[Source data]
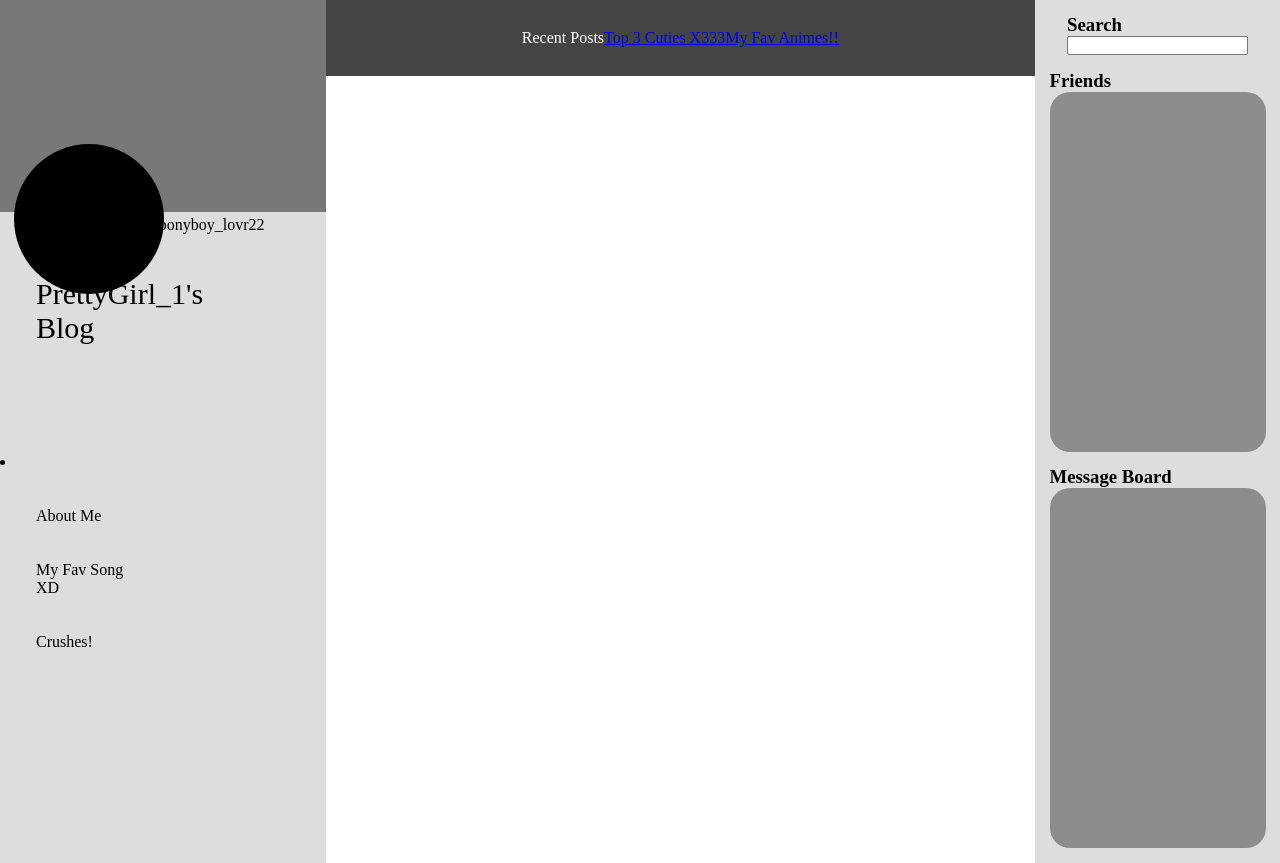
Repository: Jennica1/Frontend-Final
Page: index.html
These files come from the project's save history. The page is drawn as it stood at one moment and after the next save; the edit follows.
The browser window is 1280 px wide. The pictures show the whole page.

Above is the page before, as saved 2024-05-16 20:17:47.

After the next save:
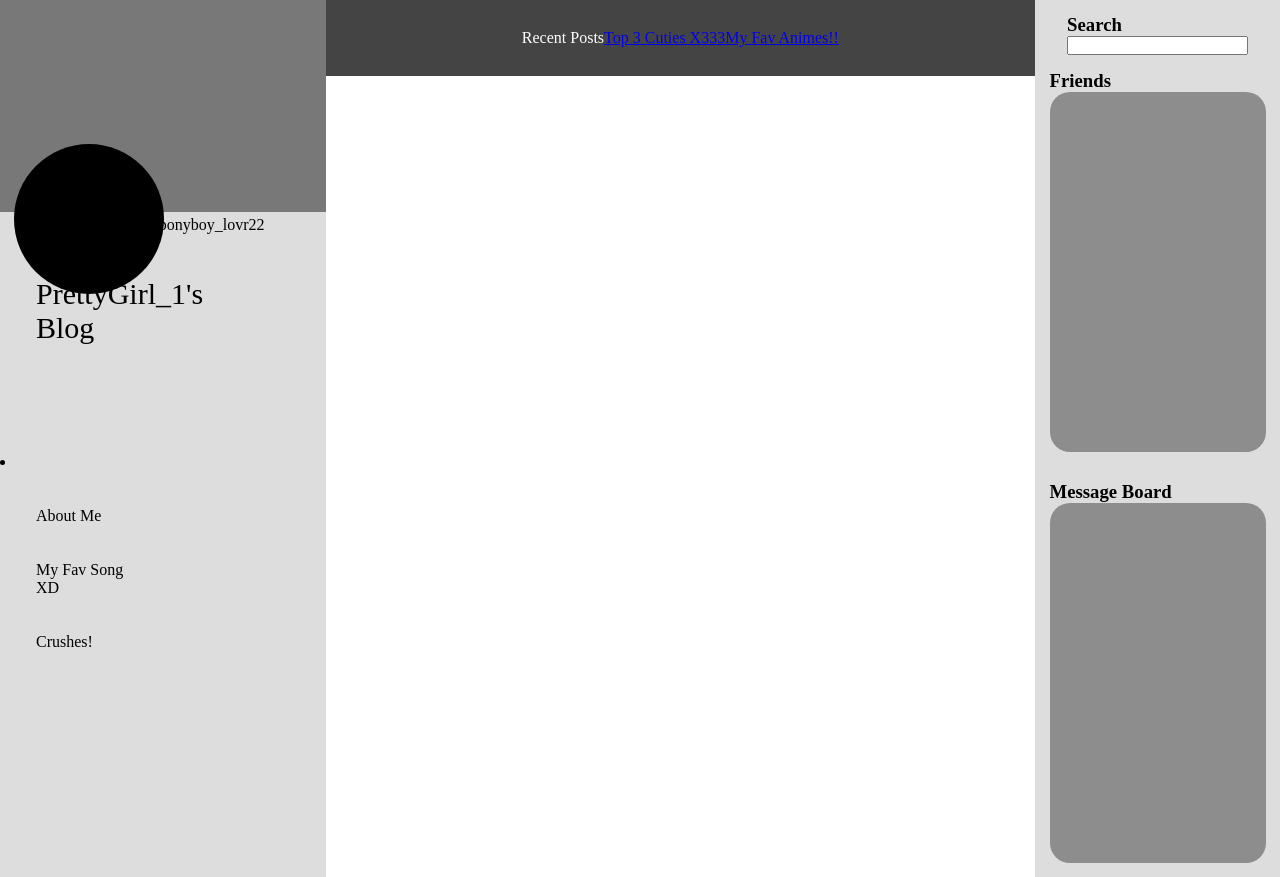
Saved 4 s later.
--- a/style.css
+++ b/style.css
@@ -102,7 +102,7 @@ margin-top: 2vh;
 }
 
 .message-board {
-margin-top: 2vh;
+margin-top: 4vh;
 }
 
 .message-board-container {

(Problem to work on)
All the records need to be repeated exactly, with the images dropped.

(Solution to the problem)
Repository: Jennica1/Frontend-Final
Page: index.html
These files come from the project's save history. The page is drawn as it stood at one moment and after the next save; the edit follows.
The browser window is 1280 px wide. The pictures show the whole page.

Above is the page before, as saved 2024-05-16 20:17:47.

After the next save:
Saved 4 s later.
--- a/style.css
+++ b/style.css
@@ -102,7 +102,7 @@ margin-top: 2vh;
 }
 
 .message-board {
-margin-top: 2vh;
+margin-top: 4vh;
 }
 
 .message-board-container {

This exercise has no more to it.